What is needed
Your task is to find every line of the data that holds the string "left" and copy it.

### Material for this task ###

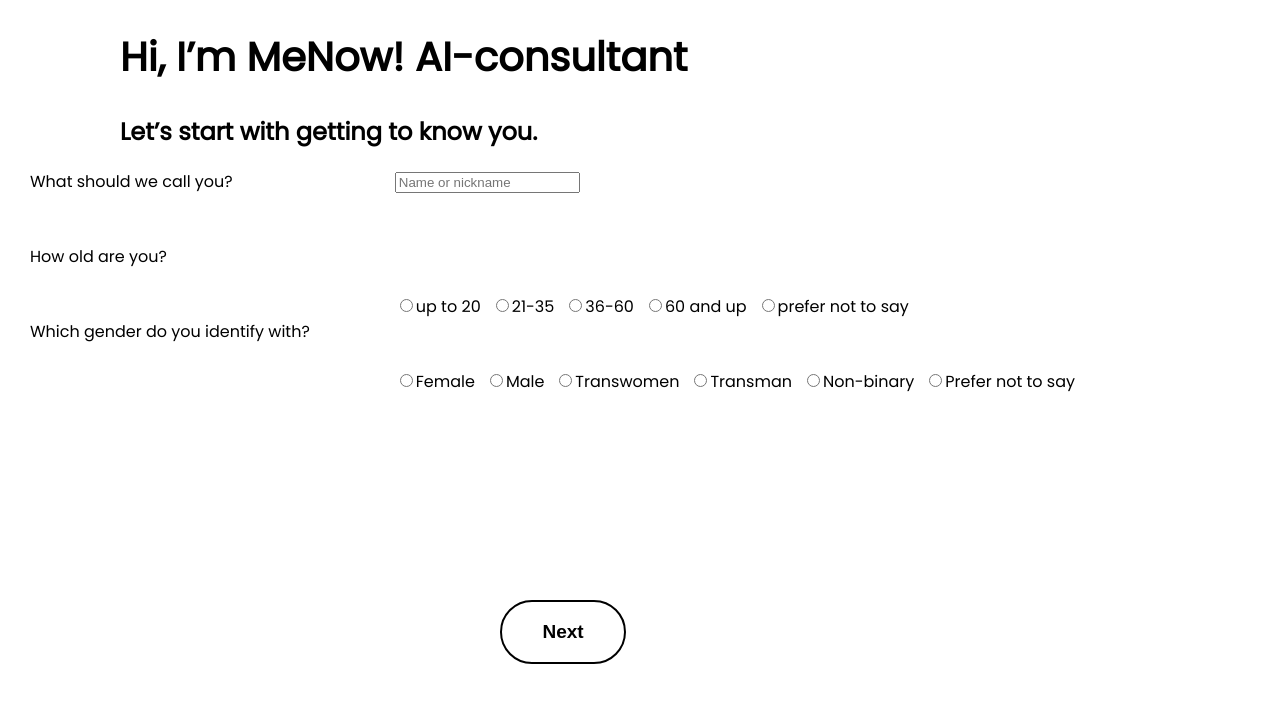
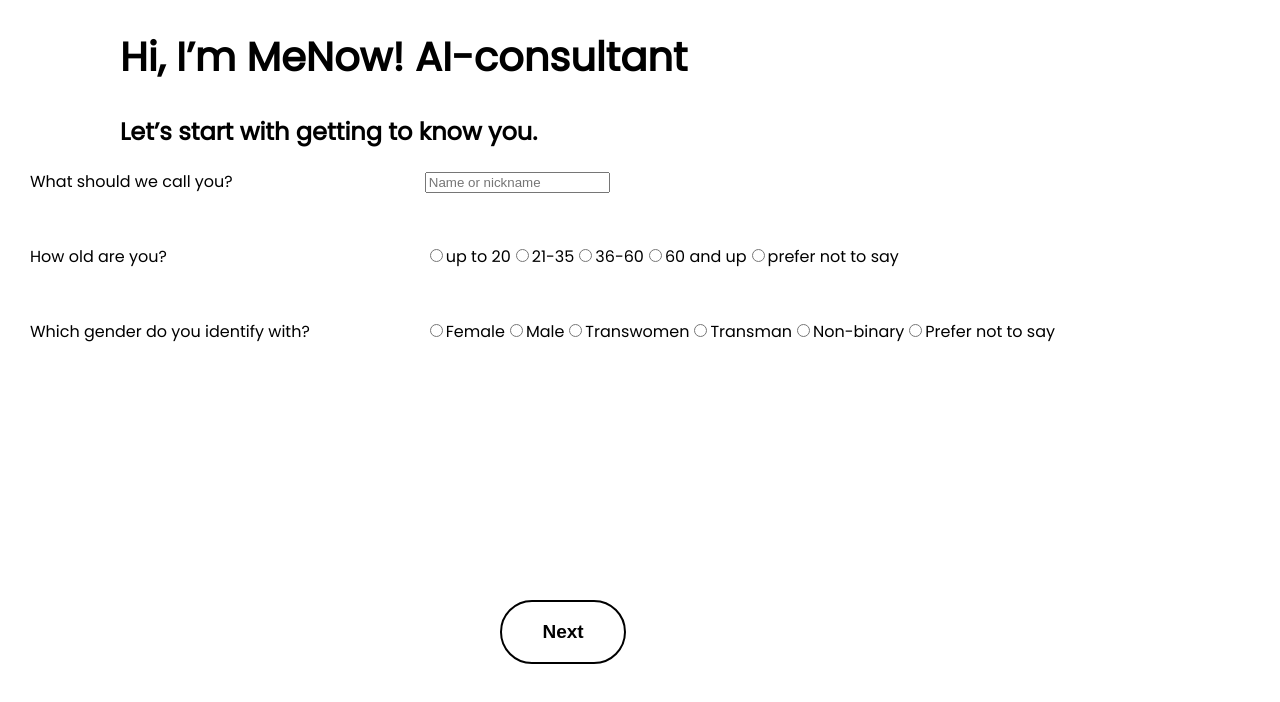
Before and after one commit to TamarAuf/surveys, a React (Create React App) app: page / in a window 1280 px wide. Both pictures are taken after a click on the button "take the survey". Shown: the top 702 px of the page. Built offline with nearby package versions, Linux system fonts and the light colour scheme.

Commit message:
small design change

```diff
--- a/src/index.css
+++ b/src/index.css
@@ -41,7 +41,6 @@ code {
 .B2-grid-container {
   display: grid;
   grid-template-columns: auto auto;
-  grid-template-rows:auto auto auto auto;
   text-align: left;
   margin-left: 30px;
   margin-right: 120px;
@@ -52,7 +51,6 @@ code {
 .B3-grid-container {
   display: grid;
   grid-template-columns: auto auto;
-  grid-template-rows:auto auto;
   margin-left: 120px;
   margin-right: 120px;
   column-gap: 50px;
@@ -62,7 +60,6 @@ code {
 .B6-grid-container {
   display: grid;
   grid-template-columns: auto auto;
-  grid-template-rows:auto auto auto auto auto;
   margin-left: 120px;
   margin-right: 120px;
   column-gap: 50px;
@@ -77,20 +74,11 @@ code {
   grid-column: 1
 }
 
-.radio-options{
-  grid-column: 2;
-  text-align: right;
-  margin-right: 10px;
-  grid-column: 2;
-  position: relative;
-  top: 50px;
+/* .radio-options{
 }
 
 .radio-buttons{
-  grid-column: 2;
-  position: relative;
-  top: 50px;
-}
+} */
 
 .btn {
   background-color: white;
```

###

Expected answer
   text-align: left;
   margin-left: 30px;
   margin-left: 120px;
   margin-left: 120px;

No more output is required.